First, after a long time in the melting pot, our latest major article “Demographics and Comorbidity of Behavior Problems in Dogs” has been published to the Journal of Veterinary Behavior. It was a Herculean task to analyze hundreds of answers on 4114 completed dog surveys but with the stalwart assistance of our technical and engineering guru, Tufts graduate Ian Dinwoodie, we got it done. Thank all of you who participated.
The next venture, as you may remember, is to start analyzing the “treatment study.” The data acquired during this study is even more formidable than it was for the study above -- but don’t worry, we’re up to the task.
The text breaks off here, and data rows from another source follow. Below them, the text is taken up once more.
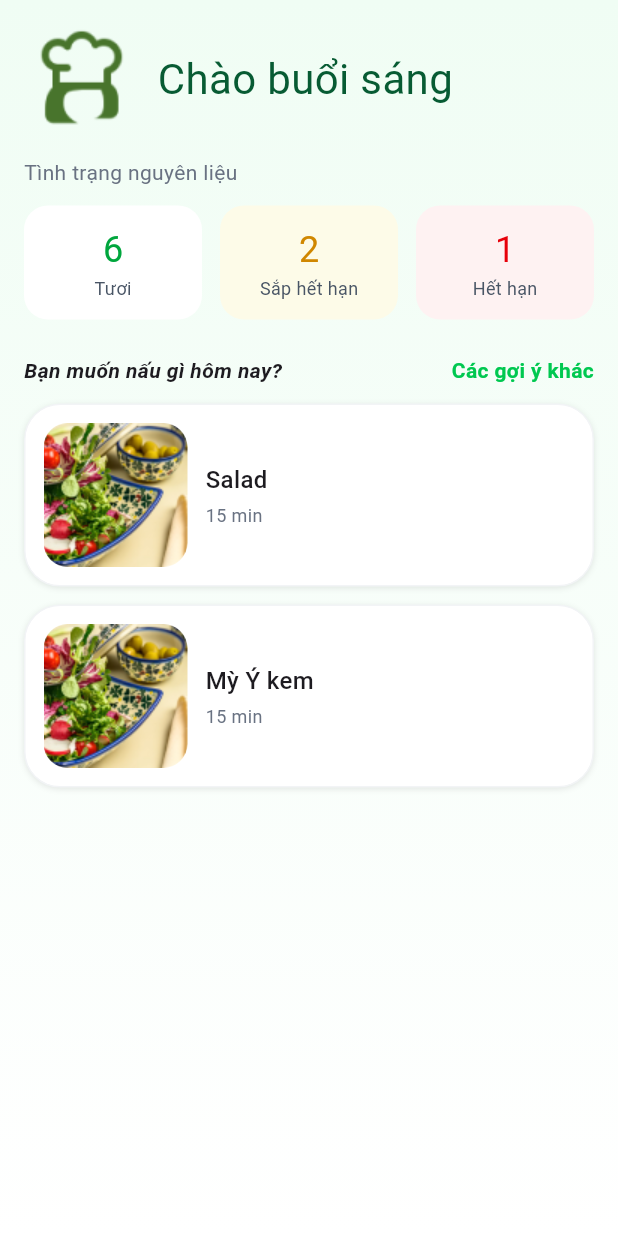
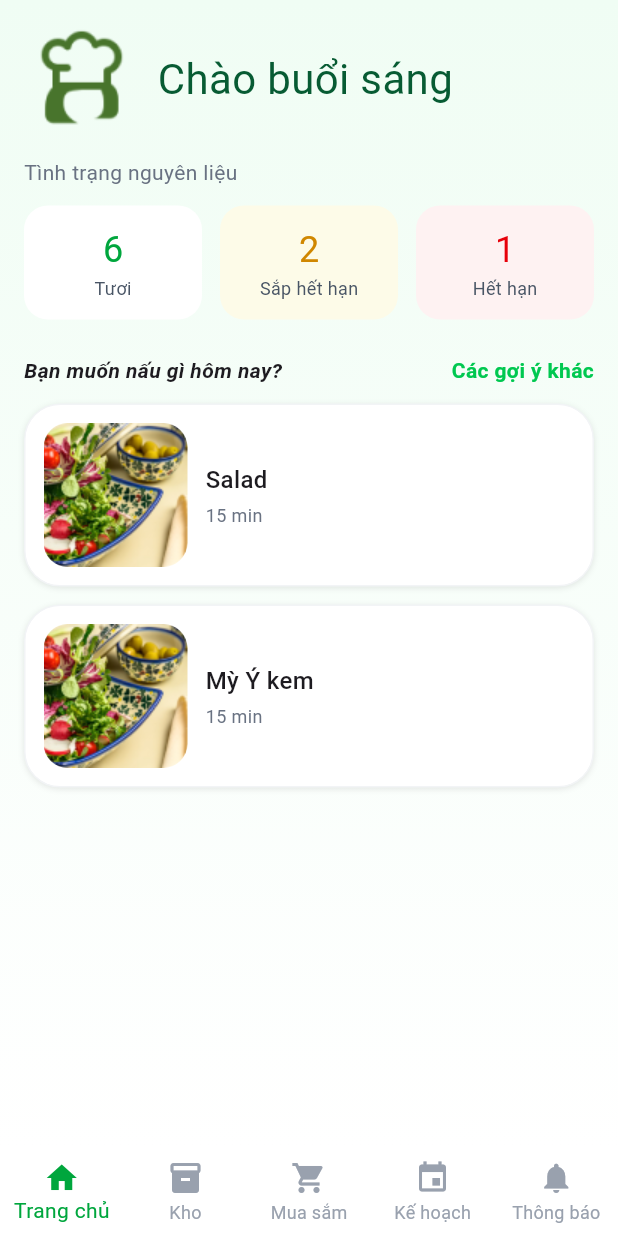
Before and after one commit to ht1012/kitchen_assistant, a Flutter app: the screen it shows after launch, on a phone screen of 412 x 824 dp. Run offline on Flutter 3.47's test engine with Material 3 defaults, Android fonts, the phone set to English and light mode, and no system bars; our stand-ins replace flutter_screenutil.

Commit message:
build bottom nav

```diff
--- a/lib/views/main/home_screen.dart
+++ b/lib/views/main/home_screen.dart
@@ -1,5 +1,6 @@
 import 'package:flutter/material.dart';
-import 'package:flutter_screenutil/flutter_screenutil.dart';
+import '../widgets/bottom_nav.dart';
+
 
 class Dashboard extends StatefulWidget {
   const Dashboard({super.key});
@@ -9,6 +10,8 @@ class Dashboard extends StatefulWidget {
 }
 
 class _DashboardState extends State<Dashboard> {
+    int _currentIndex = 0;
+
   @override
   Widget build(BuildContext context) {
     return Scaffold(
@@ -32,8 +35,15 @@ class _DashboardState extends State<Dashboard> {
             ],
           ),
         ),
-      )
-      //bottomNavigationBar: _BottomNav(),
+      ),
+      bottomNavigationBar: BottomNav(
+        currentIndex: _currentIndex,
+        onTap: (index) {
+          setState(() {
+            _currentIndex = index;
+          });
+        },
+      ),
     );
   }
 }
--- /dev/null
+++ b/lib/views/widgets/bottom_nav.dart
@@ -0,0 +1,47 @@
+import 'package:flutter/material.dart';
+
+class BottomNav extends StatelessWidget {
+  final int currentIndex;
+  final ValueChanged<int> onTap;
+
+  const BottomNav({
+    super.key,
+    required this.currentIndex,
+    required this.onTap,
+  });
+
+  @override
+  Widget build(BuildContext context) {
+    return BottomNavigationBar(
+      backgroundColor: Colors.white,
+      elevation: 0,
+      currentIndex: currentIndex,
+      onTap: onTap,
+      type: BottomNavigationBarType.fixed,
+      selectedItemColor: const Color(0xFF00A63D),
+      unselectedItemColor: const Color(0xFF99A1AE),
+      items: const [
+        BottomNavigationBarItem(
+          icon: Icon(Icons.home),
+          label: 'Trang chủ',
+        ),
+        BottomNavigationBarItem(
+          icon: Icon(Icons.inventory),
+          label: 'Kho',
+        ),
+        BottomNavigationBarItem(
+          icon: Icon(Icons.shopping_cart),
+          label: 'Mua sắm',
+        ),
+        BottomNavigationBarItem(
+          icon: Icon(Icons.event),
+          label: 'Kế hoạch',
+        ),
+        BottomNavigationBarItem(
+          icon: Icon(Icons.notifications),
+          label: 'Thông báo',
+        ),
+      ],
+    );
+  }
+}
```
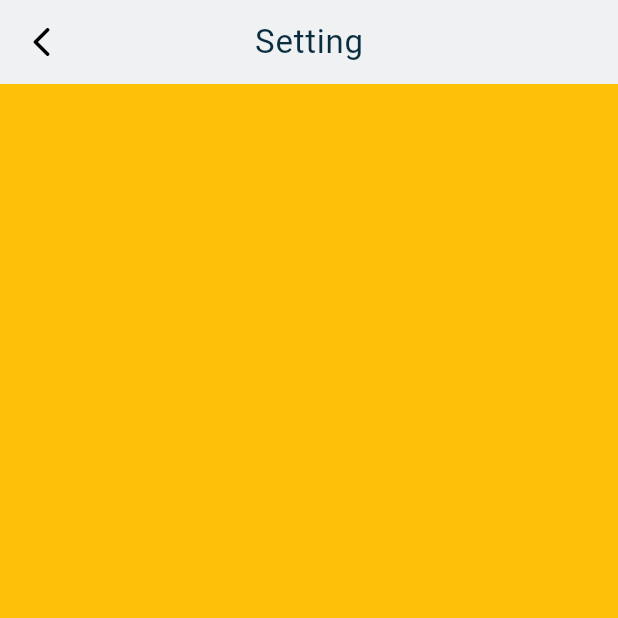
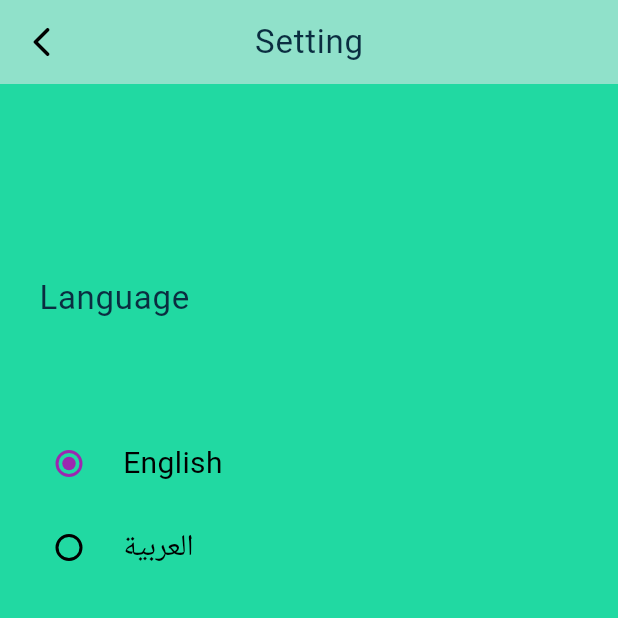
Before and after one commit to ayaosama14/movie_app, a Flutter app: the SettingView screen opened by its route, on a phone screen of 412 x 824 dp, the top half of it. Run offline on Flutter 3.47's test engine with Material 3 defaults, Android fonts, the light colour scheme and no system bars; our stand-ins replace cached_network_image, carousel_slider, dio, easy_localization, either_dart, get_it; network calls fail.

Commit message:
add setting view

```diff
--- a/asset/translation/ar-SA.json
+++ b/asset/translation/ar-SA.json
@@ -11,6 +11,8 @@
     "Login": "تسجيل الدخول",
     "register_to_continue": "سجل للمتابعة",
     "error_@": "عذرًا! يجب أن ينتهي بـ @",
-    "Popular_Movies": "الافلام المشهوره"
-
+    "Popular_Movies": "الافلام المشهوره",
+    "language": "اللغه",
+    "arabic": "العربيه",
+    "english":"الانجليزيه"
 }
--- a/asset/translation/en-US.json
+++ b/asset/translation/en-US.json
@@ -13,6 +13,8 @@
     "register_to_continue": "Register to continue",
     "error_@": "Oops! end with @ char.com",
 
-    "Popular_Movies": "Popular Movies:"
-
+    "Popular_Movies": "Popular Movies:",
+    "language": "Language",
+    "english":"English",
+    "arabic": "Arabic"
 }
--- a/lib/core/featchers/home_fetcher/presentation/views/setting.dart
+++ b/lib/core/featchers/home_fetcher/presentation/views/setting.dart
@@ -1,26 +1,73 @@
+import 'package:easy_localization/easy_localization.dart';
 import 'package:flutter/cupertino.dart';
 import 'package:flutter/material.dart';
 import 'package:movie/core/featchers/home_fetcher/presentation/views/home_view.dart';
 
-class SettingView extends StatelessWidget{
- static String id='setting_View';
+import '../../../../utils/app_colors.dart';
+import '../../../../utils/text_container.dart';
+
+class SettingView extends StatefulWidget {
+  static String id = 'setting_View';
+
+  @override
+  State<SettingView> createState() => _SettingViewState();
+}
+
+class _SettingViewState extends State<SettingView> {
+  String selectedLanguage = 'English';
+
   @override
   Widget build(BuildContext context) {
-    return Scaffold(appBar: AppBar(
+    return Scaffold(
+      appBar: AppBar(
         title: Text(
-        ('Setting'),
-        style:Theme.of(context).textTheme.bodyLarge,
+          ('Setting'.tr()),
+          style: Theme.of(context).textTheme.bodyLarge,
         ),
         // centerTitle: true,
         leading: IconButton(
           onPressed: () {
-          Navigator.pushNamed(context ,HomeView.id );
+            Navigator.pushNamed(context, HomeView.id);
           },
-        icon:const Icon(Icons.arrow_back_ios_rounded),
+          icon: const Icon(Icons.arrow_back_ios_rounded),
         ),
       ),
-      body: Container(color: Colors.amber,),);
+      body: Padding(
+        padding: const EdgeInsets.all(10.0),
+        child: Column(
+          // crossAxisAlignment: CrossAxisAlignment.,
+
+          children: [
+            const SizedBox(height: 100),
+            textContainer(text: "Language", context: context),
+            const SizedBox(height: 50),
+            RadioListTile<String>(
+              activeColor: Colors.purple,
+              title: Text("English",
+                  style: Theme.of(context).textTheme.bodyMedium),
+              value: 'English',
+              groupValue: selectedLanguage,
+              onChanged: (value) {
+                setState(() {
+                  selectedLanguage = value!;
+                });
+              },
+            ),
+            RadioListTile<String>(
+              activeColor: Colors.purple,
+              title: Text('العربية',
+                  style: Theme.of(context).textTheme.bodyMedium),
+              value: 'Arabic',
+              groupValue: selectedLanguage,
+              onChanged: (value) {
+                setState(() {
+                  selectedLanguage = value!;
+                });
+              },
+            ),
+          ],
+        ),
+      ),
+    );
   }
-
-
 }
--- /dev/null
+++ b/lib/core/utils/text_container.dart
@@ -0,0 +1,27 @@
+
+ import 'package:easy_localization/easy_localization.dart';
+
+import 'package:flutter/material.dart';
+
+import 'app_colors.dart';
+
+Widget textContainer({required BuildContext context ,required String text }){
+  return Container(
+    padding: const EdgeInsets.all(6),
+    margin: const EdgeInsets.all(10),
+    width:MediaQuery.of(context).size.width,
+    decoration: const BoxDecoration(
+      // color: AppColor.white,
+      borderRadius: BorderRadius.all(
+        Radius.circular(6.0),
+      ),
+    ),
+    child: Text(
+     text.tr(),
+// style: AppStyle.boldBlackTextStyle20,
+      style: Theme.of(context).textTheme.bodyLarge,
+      textAlign: TextAlign.start,
+      maxLines: 1,
+    ),
+  );
+}
--- a/lib/core/utils/theme.dart
+++ b/lib/core/utils/theme.dart
@@ -6,7 +6,7 @@ import 'app_style.dart';
 ThemeData appThemeLight() {
   // const Color(0xffabccc3)
   return ThemeData(
-      scaffoldBackgroundColor:Colors.white ,
+      scaffoldBackgroundColor: AppColor.secColor ,
       colorScheme: ColorScheme.light(
 
           primary: AppColor.primColor, secondary: AppColor.secColor),
@@ -21,7 +21,7 @@ ThemeData appThemeLight() {
       appBarTheme: const AppBarTheme(
         elevation: 2,
         centerTitle: true,
-        backgroundColor: Colors.white,
+        backgroundColor:  AppColor.white,
         titleTextStyle: AppStyle.boldBlackTextStyle20,
       ),
       bottomNavigationBarTheme:  BottomNavigationBarThemeData(
```
Lines whose indentation alone changed are shown as unchanged.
When it is complete, this latest major study will shed light on the most appropriate type of trainer or behaviorist to seek when faced with a canine behavioral issue. It will also elucidate the most effective behavior modification program to use with specific problems – basically what works and what doesn’t work – what is the maximum level of improvement that can be anticipated and how long it normally takes to get there. In addition, we asked questions about ancillary treatments that may or may not have been used and that may or may not be helpful. I refer to behavior modifying medications, such as Prozac and CBD (cannabidiol), and alternative therapies, such as acupuncture and reik
Another news item is that our already intrepid and well-qualified team has now been joined by superstar Kimberly Greer PhD of Prairie View A&M University, Department of Biology, Prairie View, TX. Kimberly has extensive research experience and has been successful writing research grants to the likes of the AKC and NIH. With her help, we hope to be able to properly pitch our canine lifestyle enhancement ideas and future research studies to the requisite funding agencies. With her “on board” we gradually build up momentum and rate of discovery as funding permits.
Although a little off topic for the Center for CANINE Behavior studies, I recently did a talk to almost 100 rescue pundits on cat behavior at the wonderful Ayrshire farm in Virginia, just West of DC. Although the topic was cats, the theme was rescue and groups like greyhound rescue were present. In return for my speaking at their quarterly meeting, the host will donate to CCBS and, good news, I have been asked back to talk on canine behavior in the Fall.
Who knows, in future we may be able to extent to become the Center for Animal Behavior Studies to continue our studies across the species. Cats, horses, and birds would be on the agenda. All it takes is love – and funding – to make our dreams for animals a reality. The dream that pets should all have a home for life and no be surrendered to shelters when things get rough. Proper understanding of the issues, their solutions, and realistic expectations would go a long way toward this goal. Our strategy is proactive as opposed to reactive. Please join us and visit our upgraded website. Donate if you can. Sustaining members who give a modest monthly amount to keep our home fires burning here at CCBS are very much appreciated. Enjoy the Spring, what’s left of it. I will speak with you again mid-summer with more news of our progress.
Dr. Nicholas Dodman